Lavallee Y, de Silva S L, Salas G, Byrnes J M, 2009. Structural control on volcanism at the Ubinas, Huaynaputina, and Ticscani Volcanic Group (UHTVG), southern Peru. J Volc Geotherm Res, 186: 253-264.

Thouret J-C, Davila J, Eissen J-P, 1999. Largest explosive eruption in historical time in the Andes at Huaynaputina volcano, A.D. 1600, southern Peru. Geology, 27: 435-438.

Thouret J-C, Juvigne E, Gourgaud A, Boivin P, Davila J, 2002. Reconstruction of the AD 1600 Huaynaputina eruption based on the correlation of geologic evidence with early Spanish chronicles. J Volc Geotherm Res, 115: 529-570.

Volcano Types

Stratovolcano
Maar
Lava dome(s)

Tectonic Setting

Subduction zone
Continental crust (> 25 km)

Rock Types

Major
Dacite

Population

Within 5 km
Within 10 km
Within 30 km
Within 100 km
36
210
9,153
1,088,509

Affiliated Databases
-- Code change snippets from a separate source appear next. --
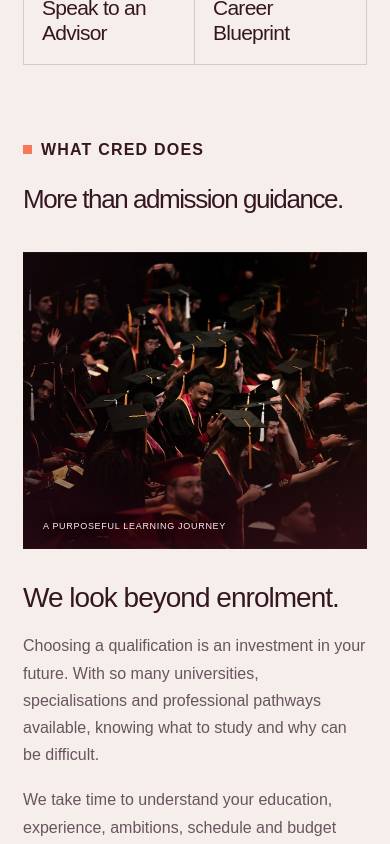
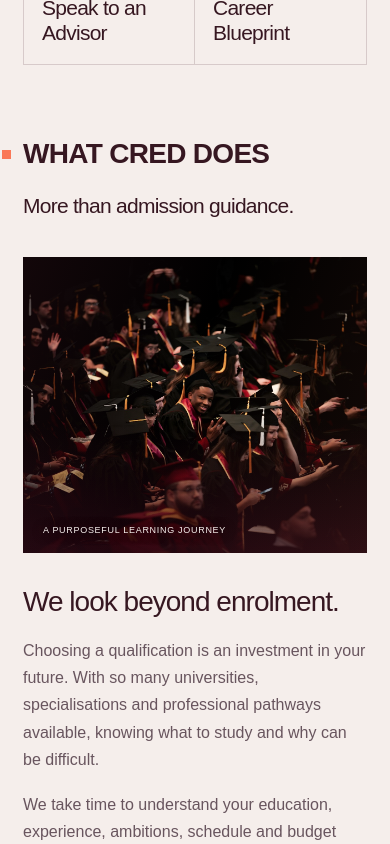
Before and after one commit to ledgerly111/cred-, a React (Vite) app: page / in a window 390 px wide. Shown: the part 980-1824 px from the top of the page. Built offline with nearby package versions, Linux system fonts and the light colour scheme.

Commit message:
Correct section heading hierarchy and align supporting text

```diff
--- /dev/null
+++ b/src/heading-hierarchy.css
@@ -0,0 +1,72 @@
+/* Client hierarchy: orange-square labels lead; the following line supports. */
+main .eyebrow,
+main .world-panel .eyebrow {
+  position: relative;
+  display: block;
+  --bullet-offset: 23px;
+  font-family: 'Manrope Variable', sans-serif;
+  font-size: clamp(32px, 3.2vw, 48px);
+  font-weight: 650;
+  line-height: 1.18;
+  letter-spacing: -.025em;
+  align-items: baseline;
+  gap: 14px;
+  margin-bottom: 20px;
+  overflow-wrap: anywhere;
+}
+
+main .eyebrow .tiny-square {
+  position: absolute;
+  left: calc(-1 * var(--bullet-offset));
+  top: .48em;
+  width: 9px;
+  height: 9px;
+  flex: 0 0 9px;
+  align-self: flex-start;
+  margin-top: 0;
+}
+
+main .eyebrow + h2 {
+  font-size: clamp(23px, 2vw, 29px);
+  font-weight: 450;
+  line-height: 1.3;
+  letter-spacing: -.035em;
+  margin-top: 0;
+}
+
+main .mission-grid .micro-label {
+  font-size: clamp(36px, 3.4vw, 50px);
+  font-weight: 650;
+  line-height: 1.15;
+  letter-spacing: -.025em;
+}
+
+main .mission-grid h3 {
+  font-size: clamp(23px, 2vw, 29px);
+  font-weight: 450;
+  line-height: 1.3;
+  margin-top: 20px;
+}
+
+@media (max-width: 640px) {
+  main .eyebrow,
+  main .world-panel .eyebrow {
+    --bullet-offset: 21px;
+    font-size: 28px;
+    gap: 12px;
+    margin-bottom: 16px;
+  }
+
+  main .eyebrow + h2 {
+    font-size: 21px;
+  }
+
+  main .mission-grid .micro-label {
+    font-size: 36px;
+  }
+
+  main .mission-grid h3 {
+    font-size: 23px;
+    margin-top: 16px;
+  }
+}
--- a/src/main.jsx
+++ b/src/main.jsx
@@ -16,6 +16,7 @@ import './adaptive-header.css';
 import './corrections.css';
 import ImpactCards from './ImpactCards';
 import './blog-location.css';
+import './heading-hierarchy.css';
 import WhatsAppHelper from './WhatsAppHelper';
 import { DISPLAY_PHONE, WHATSAPP_NUMBER, whatsappLink, CONTACT_DESCRIPTION, FOOTER_DESCRIPTION } from './client-content';
 
```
Large Eruptions of Huaynaputina Information about large Quaternary eruptions (VEI >= 4) is cataloged in the Large Magnitude Explosive Volcanic Eruptions (LaMEVE) database of the Volcano Global Risk Identification and Analysis Project (VOGRIPA).
WOVOdat WOVOdat is a database of volcanic unrest; instrumentally and visually recorded changes in seismicity, ground deformation, gas emission, and other parameters from their normal baselines. It is sponsored by the World Organization of Volcano Observatories (WOVO) and presently hosted at the Earth Observatory of Singapore.
EarthChem EarthChem develops and maintains databases, software, and services that support the preservation, discovery, access and analysis of geochemical data, and facilitate their integration with the broad array of other available earth science parameters. EarthChem is operated by a joint team of disciplinary scientists, data scientists, data managers and information technology developers who are part of the NSF-funded data facility Integrated Earth Data Applications (IEDA). IEDA is a collaborative effort of EarthChem and the Marine Geoscience Data System (MGDS).
Smithsonian Collections Search the Smithsonian's NMNH Department of Mineral Sciences collections database. Go to the "Search Rocks and Ores" tab and use the Volcano Name drop-down to find samples.